Delayed onset muscle soreness (DOMS) is a sensation of myth and legend to anyone who works out. I am sure everyone has a tale of debilitating DOMS from when they first started training, did an especially brutal leg workout or went back to the Gym after a lengthy layoff.
I remember one of my first squat workouts left me unable to function as a human being and perform simple, everyday tasks, like sit on the toilet.
To many people, working out is all about chasing this soreness. It's commonly believed, among lifters, that DOMS is the best indicator of growth and that the more DOMS one has following a workout, the more growth they will get. But is this correct? Or has this pursuit been taking us down the wrong path?
What Is DOMS?
For those that don't know, or need a refresher, DOMS refers to the muscle soreness one experiences anywhere from as early as 8 hours after a workout, and tend's to peak around the 36 to 48-hour mark (but this can vary depending on the individual).
Beginner trainers tend to experience DOMS more frequently and more severely, but this effect diminishes once they become more accustomed to training. I am sure anyone who has ever done anything resembling a decent resistance workout will know what DOMS feels like.
What Causes DOMS?
While it's pretty evident what DOMS is and what it feels like, it is less apparent what causes it. It was commonly believed; that DOMS was caused by a build-up of lactic acid. Although now, this theory has been widely dismissed.
In a recent article published in the Strength and Conditioning Journal, Brad Schoenfield and Bret Contreras shed some light on what may be the cause:
''Although the exact mechanisms are not well understood, DOMS appears to be a product of inflammation caused by microscopic tears in the connective tissue elements..''
Simply put, it seems DOMS is caused by a form of 'muscle damage' and the bodies inflammatory response to this damage. It has also been shown that while many types of exercise can cause DOMS, exercise with a focus on the eccentric phase induces it to a greater degree.
So Does More DOMS, Mean More Growth?
It may be intuitive for some to read the above and think ''Well more muscle damage should equal more growth, right?''. The answer to this is, no. Muscle damage and DOMS may play a small part in muscle growth, but they by no means should be used as a primary gauge of growth following a workout.
To give a few real world examples as to why this may be, let's take running marathons and cycling for example. These activities can cause severe DOMS and yet, I am sure no one associates running a marathon or riding long distances with muscle growth. In fact, generally, the opposite is true.
On a purely anecdotal level, let's also look at some examples of why using the amount of DOMS you get as an indicator of growth might not be the best approach:
The more frequent someone trains, training a body part multiple times per week, the more DOMS seems to diminish.
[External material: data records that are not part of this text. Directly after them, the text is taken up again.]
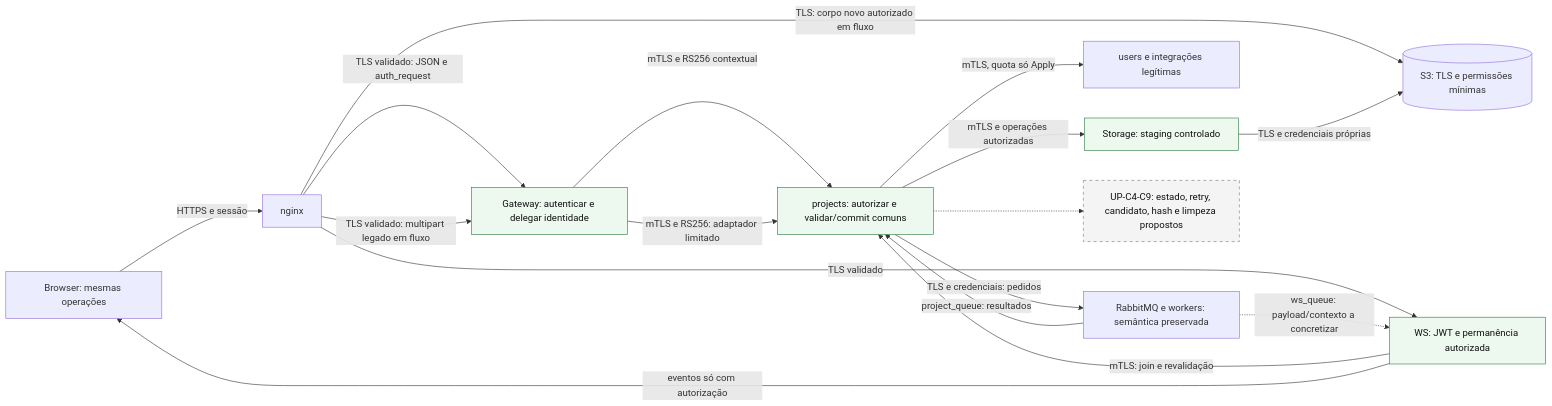
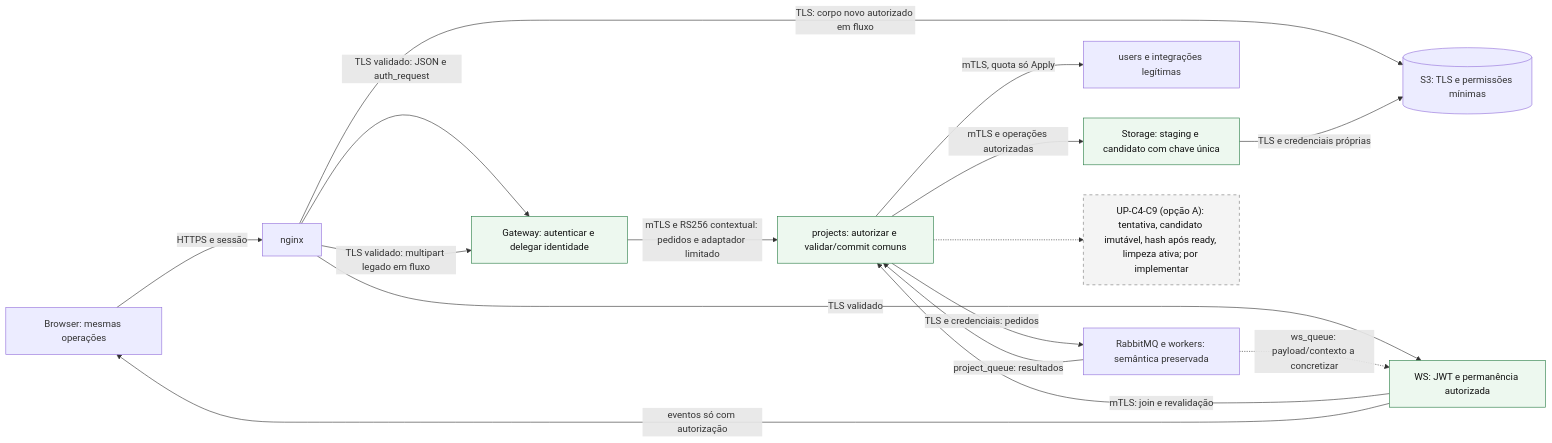
The diagram in docs/exercises/07-architectural-tactics/diagrams/after.mmd (A104358/picturas-27), drawn with Mermaid before and after one commit. The commit also changed 11 other files, not shown here.

```diff
--- a/docs/exercises/07-architectural-tactics/diagrams/after.mmd
+++ b/docs/exercises/07-architectural-tactics/diagrams/after.mmd
@@ -1,21 +1,20 @@
 flowchart LR
     B["Browser: mesmas operações"] -->|HTTPS e sessão| N["nginx"]
     N -->|TLS validado: JSON e auth_request| G["Gateway: autenticar e delegar identidade"]
-    G -->|mTLS e RS256 contextual| P["projects: autorizar e validar/commit comuns"]
+    G -->|mTLS e RS256 contextual: pedidos e adaptador limitado| P["projects: autorizar e validar/commit comuns"]
     N -->|TLS: corpo novo autorizado em fluxo| O[("S3: TLS e permissões mínimas")]
     N -->|TLS validado: multipart legado em fluxo| G
-    G -->|mTLS e RS256: adaptador limitado| P
-    P -->|mTLS e operações autorizadas| S["Storage: staging controlado"]
+    P -->|mTLS e operações autorizadas| S["Storage: staging e candidato com chave única"]
     S -->|TLS e credenciais próprias| O
     N -->|TLS validado| W["WS: JWT e permanência autorizada"]
     W -->|mTLS: join e revalidação| P
     W -->|eventos só com autorização| B
     P -->|mTLS, quota só Apply| U["users e integrações legítimas"]
     P -->|TLS e credenciais: pedidos| Q["RabbitMQ e workers: semântica preservada"]
     Q -->|project_queue: resultados| P
     Q -.->|ws_queue: payload/contexto a concretizar| W
-    P -.-> L["UP-C4-C9: estado, retry, candidato, hash e limpeza propostos"]
+    P -.-> L["UP-C4-C9 (opção A): tentativa, candidato imutável, hash após ready, limpeza ativa; por implementar"]
     classDef selected fill:#edf8ef,stroke:#287c45,color:#111;
     classDef proposed fill:#f4f4f4,stroke:#777,stroke-dasharray:5 5,color:#111;
     class G,P,S,W selected;
     class L proposed;
```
And yet, research indicates that training more frequently leads to better growth. If DOMS did equal more growth, you would expect to see people training more often, experiencing more DOMS. But that's simply not the case.
DOMS is also reported to be more prevalent after training certain muscle groups, than others. For example, training legs tends to produce more DOMS than training shoulders. Despite this, shoulders seem to grow just fine.
While there may be some basis that DOMS can cause growth, it should not be used as the primary gauge to determine how much you will grow. Building muscle requires multiple things and being debilitatingly sore a few days after you train is not one of them. In fact, debilitating soreness is probably a sign you won't grow. To quote Bret and Brad again, from their article I mentioned previously:
''high levels of soreness should be regarded as detrimental as it is a sign that the lifter has exceeded the capacity for the muscle to efficiently repair itself.''
On top of this, they also mention experiencing high levels of soreness also decreases your motivation to train and impedes your performance when you train, which aren't things we want.
So in conclusion, if you want to grow muscle, focus on the things that grow muscle like a good progressive resistance training program and have a diet that facilitates this. Don't spend your whole training life chasing DOMS, because it's taking you down the wrong path if your goal is to grow more muscle. More DOMS, does not mean that you will grow more.